“This initiative will help modernize heavy duty truck engines, improving their efficiency and providing cleaner air for all Americans, “EPA acting administrator Andrew Wheeler said in a call with reporters. “Vi er underlagt lovgivningsmæssige eller retlige krav til at lansere dette initiativ. We are doing it because it’s good for the environment. “
Environmental advocates, who have fiercely opposed the administration’s efforts to roll back dozens of Obama-era regulations, including those aimed at combating climate change, responded to Tuesday’s news with cautious optimism
“This is a positive step and may be the first thing this EPA has done that will actually reduce air pollution,” said Paul Billings, senior vice president of public policy at the American Lung Association.

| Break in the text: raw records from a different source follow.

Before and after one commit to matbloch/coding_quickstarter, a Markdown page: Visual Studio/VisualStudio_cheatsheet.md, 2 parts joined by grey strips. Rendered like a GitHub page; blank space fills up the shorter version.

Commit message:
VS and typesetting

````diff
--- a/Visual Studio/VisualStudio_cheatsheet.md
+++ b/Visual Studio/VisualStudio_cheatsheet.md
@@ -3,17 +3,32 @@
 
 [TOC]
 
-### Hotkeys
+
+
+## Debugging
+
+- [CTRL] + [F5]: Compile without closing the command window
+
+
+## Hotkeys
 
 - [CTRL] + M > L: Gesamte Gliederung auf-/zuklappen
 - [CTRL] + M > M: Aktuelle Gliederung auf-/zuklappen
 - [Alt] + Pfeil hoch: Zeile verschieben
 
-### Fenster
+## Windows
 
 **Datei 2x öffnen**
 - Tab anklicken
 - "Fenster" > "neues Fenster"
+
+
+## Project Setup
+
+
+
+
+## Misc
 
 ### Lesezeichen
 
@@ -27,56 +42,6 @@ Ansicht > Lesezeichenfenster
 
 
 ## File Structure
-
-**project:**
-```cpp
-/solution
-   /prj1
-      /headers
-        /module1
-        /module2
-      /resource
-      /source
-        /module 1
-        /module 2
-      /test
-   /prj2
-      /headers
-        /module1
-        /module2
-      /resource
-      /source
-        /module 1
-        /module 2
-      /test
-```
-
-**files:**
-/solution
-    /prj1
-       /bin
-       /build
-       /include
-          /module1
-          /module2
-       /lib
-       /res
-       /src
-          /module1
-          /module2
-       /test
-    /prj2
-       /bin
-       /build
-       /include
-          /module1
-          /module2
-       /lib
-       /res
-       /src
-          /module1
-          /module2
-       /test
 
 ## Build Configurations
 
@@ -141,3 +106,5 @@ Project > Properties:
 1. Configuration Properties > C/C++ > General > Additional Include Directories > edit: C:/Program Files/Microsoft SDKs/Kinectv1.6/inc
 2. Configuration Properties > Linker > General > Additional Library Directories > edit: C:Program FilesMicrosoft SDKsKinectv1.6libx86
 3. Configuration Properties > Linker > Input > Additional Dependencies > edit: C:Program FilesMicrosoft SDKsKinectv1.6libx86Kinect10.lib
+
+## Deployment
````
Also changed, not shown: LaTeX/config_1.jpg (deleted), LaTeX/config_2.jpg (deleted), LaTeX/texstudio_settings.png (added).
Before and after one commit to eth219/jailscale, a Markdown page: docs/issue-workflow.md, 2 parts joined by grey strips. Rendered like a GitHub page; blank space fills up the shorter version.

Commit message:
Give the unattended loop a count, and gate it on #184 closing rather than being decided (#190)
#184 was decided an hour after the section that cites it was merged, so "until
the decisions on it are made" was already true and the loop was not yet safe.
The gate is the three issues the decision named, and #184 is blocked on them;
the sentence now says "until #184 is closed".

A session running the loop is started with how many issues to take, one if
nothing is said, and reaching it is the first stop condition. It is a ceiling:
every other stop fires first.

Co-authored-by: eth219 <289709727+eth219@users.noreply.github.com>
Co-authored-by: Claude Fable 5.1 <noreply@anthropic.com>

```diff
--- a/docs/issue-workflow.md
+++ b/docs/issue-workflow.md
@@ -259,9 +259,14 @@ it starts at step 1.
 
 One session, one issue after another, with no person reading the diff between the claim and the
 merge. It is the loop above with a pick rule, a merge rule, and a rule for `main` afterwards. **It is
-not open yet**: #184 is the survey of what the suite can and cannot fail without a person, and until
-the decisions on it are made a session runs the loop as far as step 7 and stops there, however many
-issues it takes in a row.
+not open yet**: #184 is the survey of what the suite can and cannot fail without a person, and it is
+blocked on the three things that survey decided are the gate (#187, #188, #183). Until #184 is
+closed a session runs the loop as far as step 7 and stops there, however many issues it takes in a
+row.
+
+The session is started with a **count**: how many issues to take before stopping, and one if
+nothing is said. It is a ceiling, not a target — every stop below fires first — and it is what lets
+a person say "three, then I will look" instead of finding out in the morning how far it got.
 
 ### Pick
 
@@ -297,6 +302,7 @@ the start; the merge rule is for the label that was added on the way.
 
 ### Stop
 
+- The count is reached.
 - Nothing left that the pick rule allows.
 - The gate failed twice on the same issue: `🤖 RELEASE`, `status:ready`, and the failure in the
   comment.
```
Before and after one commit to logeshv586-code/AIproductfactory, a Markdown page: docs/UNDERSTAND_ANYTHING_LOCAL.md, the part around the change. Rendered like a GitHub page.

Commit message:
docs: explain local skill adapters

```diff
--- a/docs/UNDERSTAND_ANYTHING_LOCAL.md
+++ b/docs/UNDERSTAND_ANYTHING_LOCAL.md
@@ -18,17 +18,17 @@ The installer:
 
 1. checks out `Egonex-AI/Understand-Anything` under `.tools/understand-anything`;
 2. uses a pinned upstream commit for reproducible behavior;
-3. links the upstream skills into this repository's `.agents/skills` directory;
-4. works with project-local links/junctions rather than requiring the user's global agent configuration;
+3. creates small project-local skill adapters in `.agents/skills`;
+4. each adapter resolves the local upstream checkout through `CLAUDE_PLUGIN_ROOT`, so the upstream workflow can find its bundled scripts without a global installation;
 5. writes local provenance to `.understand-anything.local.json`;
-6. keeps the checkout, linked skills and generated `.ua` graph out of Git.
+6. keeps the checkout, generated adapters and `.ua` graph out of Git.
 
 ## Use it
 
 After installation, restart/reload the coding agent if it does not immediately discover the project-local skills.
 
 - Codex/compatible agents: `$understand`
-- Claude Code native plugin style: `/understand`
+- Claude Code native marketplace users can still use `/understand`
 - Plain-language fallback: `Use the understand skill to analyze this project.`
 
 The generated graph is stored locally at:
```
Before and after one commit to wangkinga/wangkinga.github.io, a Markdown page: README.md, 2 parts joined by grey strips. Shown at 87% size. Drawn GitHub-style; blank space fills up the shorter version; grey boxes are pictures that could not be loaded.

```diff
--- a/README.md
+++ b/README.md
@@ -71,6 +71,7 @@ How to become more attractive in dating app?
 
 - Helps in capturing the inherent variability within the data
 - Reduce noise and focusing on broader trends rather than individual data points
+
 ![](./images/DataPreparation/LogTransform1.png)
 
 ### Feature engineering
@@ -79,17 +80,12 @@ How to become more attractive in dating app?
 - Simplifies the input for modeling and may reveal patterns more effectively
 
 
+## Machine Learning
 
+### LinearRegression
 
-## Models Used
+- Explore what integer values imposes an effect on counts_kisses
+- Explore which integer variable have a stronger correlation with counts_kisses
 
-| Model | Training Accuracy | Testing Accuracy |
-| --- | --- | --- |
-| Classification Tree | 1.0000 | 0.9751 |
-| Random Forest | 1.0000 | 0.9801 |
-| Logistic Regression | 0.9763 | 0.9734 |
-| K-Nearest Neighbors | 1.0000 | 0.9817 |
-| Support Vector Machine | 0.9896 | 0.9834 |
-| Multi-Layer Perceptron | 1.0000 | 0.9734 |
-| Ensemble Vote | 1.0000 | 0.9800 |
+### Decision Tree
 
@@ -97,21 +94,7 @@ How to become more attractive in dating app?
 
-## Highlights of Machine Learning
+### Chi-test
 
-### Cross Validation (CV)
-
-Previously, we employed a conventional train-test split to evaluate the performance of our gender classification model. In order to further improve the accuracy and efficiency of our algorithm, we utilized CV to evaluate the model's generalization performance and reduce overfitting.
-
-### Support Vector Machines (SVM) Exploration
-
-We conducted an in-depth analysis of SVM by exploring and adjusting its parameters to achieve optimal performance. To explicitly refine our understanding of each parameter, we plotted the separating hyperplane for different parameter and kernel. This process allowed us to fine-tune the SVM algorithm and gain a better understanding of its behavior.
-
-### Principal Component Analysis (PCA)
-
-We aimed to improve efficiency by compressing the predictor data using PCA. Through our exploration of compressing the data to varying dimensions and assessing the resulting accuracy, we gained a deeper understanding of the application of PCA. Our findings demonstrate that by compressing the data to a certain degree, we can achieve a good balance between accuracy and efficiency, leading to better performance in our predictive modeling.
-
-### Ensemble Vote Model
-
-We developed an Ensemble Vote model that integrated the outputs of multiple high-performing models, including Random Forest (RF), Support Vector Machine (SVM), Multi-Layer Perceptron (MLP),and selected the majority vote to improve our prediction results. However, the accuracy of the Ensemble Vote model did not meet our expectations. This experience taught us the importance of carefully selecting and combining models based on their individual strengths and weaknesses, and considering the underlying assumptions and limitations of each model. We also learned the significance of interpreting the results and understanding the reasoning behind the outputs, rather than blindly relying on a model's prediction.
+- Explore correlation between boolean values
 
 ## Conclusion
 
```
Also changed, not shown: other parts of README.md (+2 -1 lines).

Even California officials , who have clashed with the administration over its proposal to freeze fuel efficiency standards for the nation’s cars and light trucks, seemed encouraged by Tuesday’s announcement.
“It’s good that they are moving forward, because heavy duty NOx is a huge problem, both as a precursor to ozone and fine particles, “Stanley Young, spokesman for the California Air Resources Board, said in an email. “CARB petitioned EPA to start this process, as we have many other state and local agencies, so we are pleased that the agency is moving forward to address the next generation of new heavy-duty engines.”
California regulators have begun a public
Industry groups also welcomed the EPA’s announcement.
“This new initiative sets the next chapter for diesel technology,” said Allen Schaeffer, executive director of the Diesel Technology Forum, which represents engine manufacturers and suppliers. Han sa at anstrengelsen sandsynligvis vil resultere i renere motorer som fungerer bedre, vare længere og forbedre luftkvaliteten. “It’s the beginning of a journey, but I think a good one.”
Tuesday’s push for tighter tailpipe pollution standards for heavy-duty trucks seems to be the odds with the deregulatory push that has defined the Trump administration. Even als hij het initiatief heeft aangekondigd op een gesprek met reporters, Wheeler boosted over de meer dan twee dozijn regulerende rollbacks die het agentschap heeft gezien in beweging, terwijl het opmerken van broeikasgassen uit grote industriële bronnen in de afgelopen jaren iets daalden.
“The Trump administration has proven that burdensome federal regulations are not necessary to drive environmental progress, “he said.
Since the Trump administration took office, the EPA has sought to undo the Obama-era regulations to limit methane emissions, reduce carbon dioxide emissions from power plants, reconsider rules for the disposal of coal waste and slow requirements to make passenger cars more efficient.
Under then-Administrator Scott Pruitt, the EPA last year also proposed repealing tighter emission standards for “glider” trucks, which use older engines that emit dozens of times as much soot and contaminants as newer ones.
Bill Wehrum, head of the EPA’s Office of Air and Radiation, took issue with the notion that Tuesday’s announcement was one of the few actions of the Trump EPA had taken to actually combat air pollution.
“We have moved forward with a series of very important rulemakings,” Wehrum told reporters, “and the goal of every single one is to try to reduce emissions, but to do it in the smartest way possible and most efficient way possible. “